[[ EXERCISE MATERIAL, beginning ]]
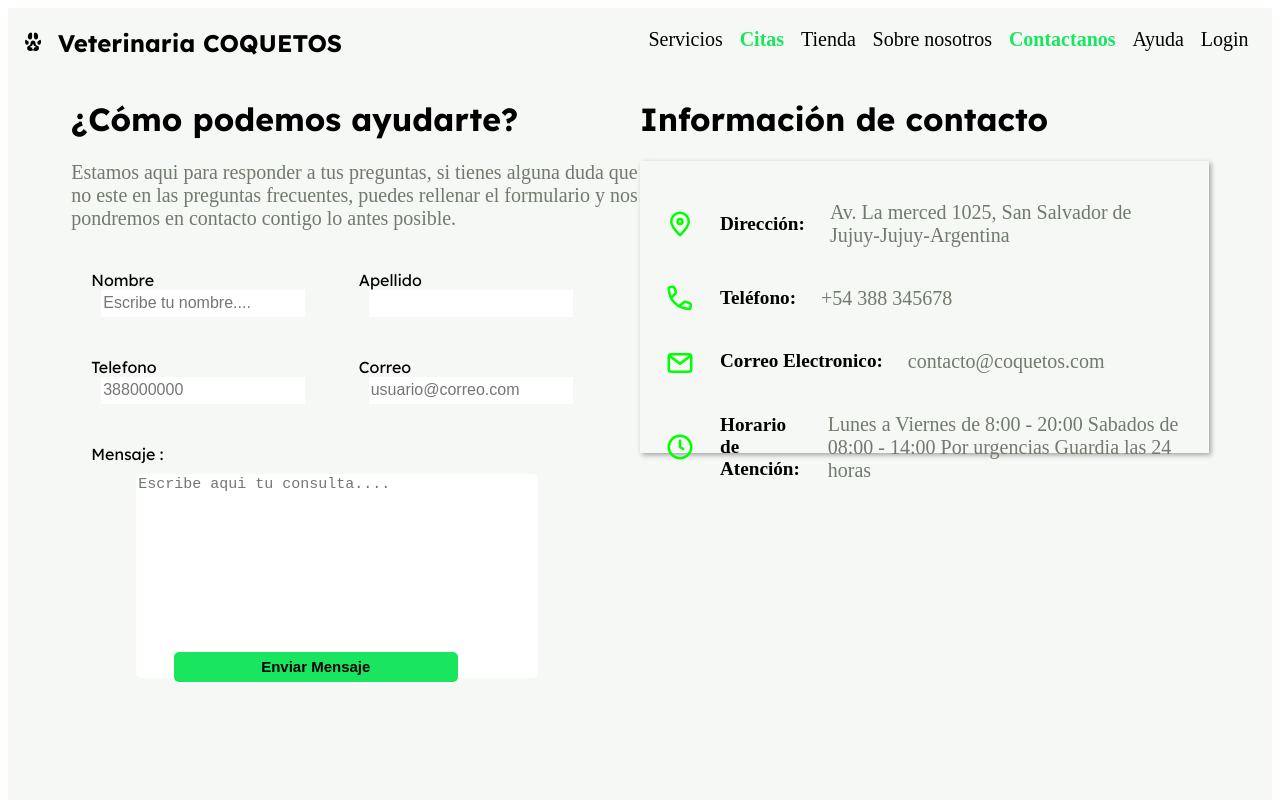
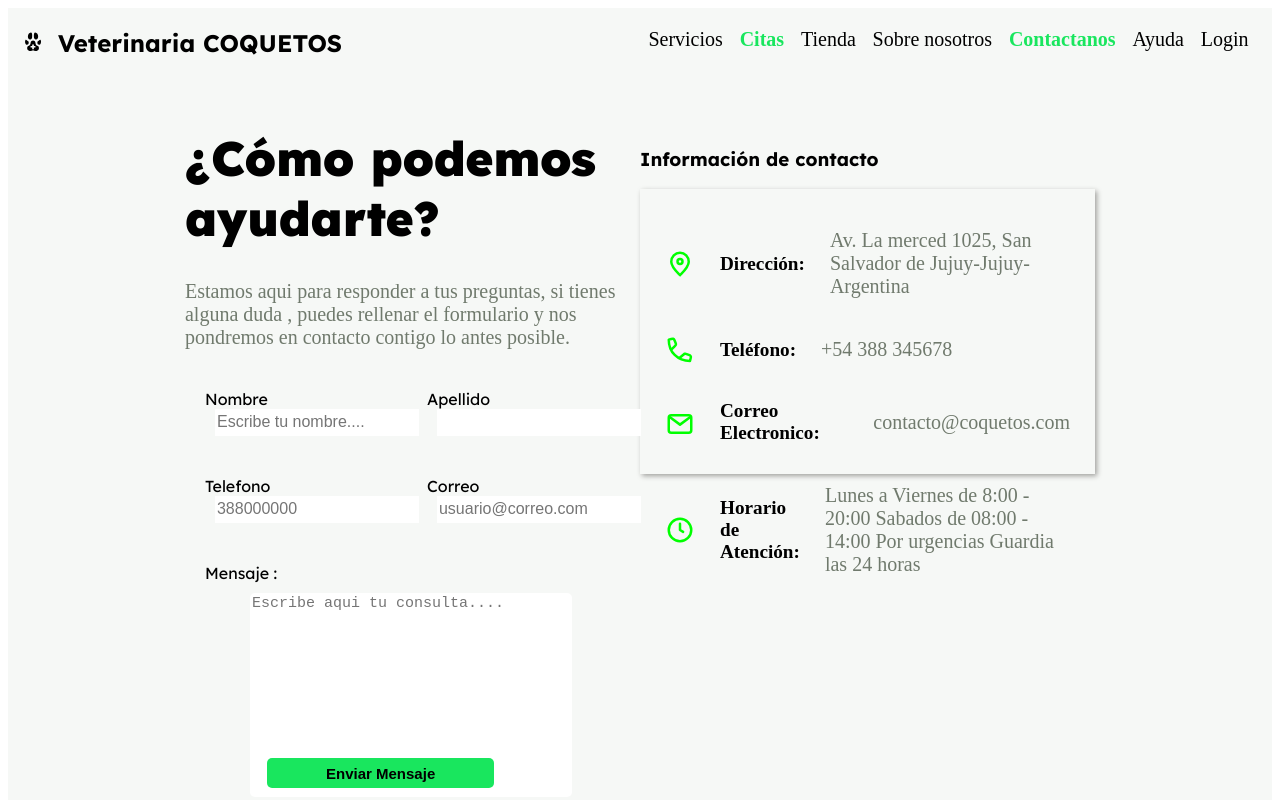
Before and after one commit to solzambrano/Veterinaria, a React (Vite) app: page /contact-us in a window 1280 px wide. Shown: the top 800 px of the page. Built offline with nearby package versions, Linux system fonts and the light colour scheme.

Commit message:
cambios en diseño

```diff
--- a/src/components/Cards/Card.style.js
+++ b/src/components/Cards/Card.style.js
@@ -19,8 +19,6 @@ export const ContainerCard =styled.div`
 export const ContainerImage= styled.div`
   margin-top: ${props => props.$isServices ? '30px' : 'inherit'};
   display: flex;
-  justify-content: center;
-  align-items: center;
   border-radius: 10px;
   width: ${props => props.$isServices ? '50px' : undefined};
   height: ${props => props.$isServices ? '50px' : undefined};;
--- a/src/view/Contact/contact.style.js
+++ b/src/view/Contact/contact.style.js
@@ -3,11 +3,18 @@ import styled from "styled-components";
 export const Container = styled.div `
 display:grid;
 grid-template-columns: repeat(2 , 1fr);
-height:720px
-
+width:80%;
+margin:auto;
+padding-top:50px
 `
 export const ContainerContactUs = styled.div `
-grid-column:1
+grid-column:1;
+`
+export const ContainerTitle =styled.div`
+display:flex;
+gap:0.75rem;
+flex-direction:column;
+margin:0px;
 `
 export const ContainerData = styled.div `
 height:35%;
@@ -26,8 +33,15 @@ export const Icons =styled.img`
 width:30px;
 `
 export const Title = styled.h1 `
+font-weight:900;
+font-family:var(--font);
+font-size:3rem;
+letter-spacing:-0.01em;
+margin:0px
+`
+export const Subtitle =styled.h3`
+font-family:var(--font);
 font-weight:700;
-font-family:var(--font)
 `
 export const Text = styled.p `
 font-family:var(--font)
@@ -37,7 +51,7 @@ export const Paragraph = styled(Text)`
 color:var(--color-Gray);
 font-size:20px;
 `
-export const Subtitle = styled(Text)`
+export const Subparagraph = styled(Text)`
 font-size:1.2em;
 font-weight:600;
 padding:0px 25px
--- a/src/view/Contact/index.jsx
+++ b/src/view/Contact/index.jsx
@@ -1,5 +1,5 @@
 import { Paragraph,Container,ContainerContactUs,ContainerData
-    ,ContainerInfoContact,ContainerShowInformation,Title,Subtitle,Icons
+    ,ContainerInfoContact,ContainerTitle,ContainerShowInformation,Subtitle,Title,Subparagraph,Icons
  } from "./contact.style"
 import Clock from '../../assets/icons/clock.svg'
 import Phone from '../../assets/icons/phone.svg'
@@ -12,34 +12,35 @@ const Contact = () => {
 return(
     <Container>
         <ContainerContactUs>
+            <ContainerTitle>
             <Title>¿Cómo podemos ayudarte?</Title>
             <Paragraph>Estamos aqui para responder a tus preguntas, si tienes alguna duda
-                que no este en las preguntas frecuentes, puedes rellenar el formulario
-                y nos pondremos en contacto contigo lo antes posible.
+                , puedes rellenar el formulario y nos pondremos en contacto contigo lo antes posible.
             </Paragraph>
+            </ContainerTitle>
             <FormContact IsContact={IsContact}></FormContact>
         </ContainerContactUs>
         <ContainerShowInformation>
-            <Title>Información de contacto</Title>
+            <Subtitle>Información de contacto</Subtitle>
             <ContainerData>
                 <ContainerInfoContact>
                     <Icons src={Location}></Icons>
-                    <Subtitle>Dirección:</Subtitle>
+                    <Subparagraph>Dirección:</Subparagraph>
                     <Paragraph>Av. La merced 1025, San Salvador de Jujuy-Jujuy-Argentina</Paragraph>
                 </ContainerInfoContact>
                 <ContainerInfoContact>
                     <Icons src={Phone}></Icons>
-                    <Subtitle>Teléfono: </Subtitle>
+                    <Subparagraph>Teléfono: </Subparagraph>
                     <Paragraph>+54 388 345678</Paragraph>
                 </ContainerInfoContact>
                 <ContainerInfoContact>
                     <Icons src={Mail}></Icons>
-                    <Subtitle>Correo Electronico: </Subtitle>
+                    <Subparagraph>Correo Electronico: </Subparagraph>
                     <Paragraph>contacto@coquetos.com</Paragraph>
                 </ContainerInfoContact>
                 <ContainerInfoContact>
                     <Icons src={Clock}></Icons>
-                    <Subtitle>Horario de Atención: </Subtitle>
+                    <Subparagraph>Horario de Atención: </Subparagraph>
                     <Paragraph>
                         Lunes a Viernes de 8:00 - 20:00
                         Sabados de 08:00 - 14:00
```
[[ EXERCISE MATERIAL, end ]]
> WHAT THIS TASK INVOLVES
Tally the lines of the records above that contain the word "grid". Give only the total.

> RESULT OF THIS TASK
4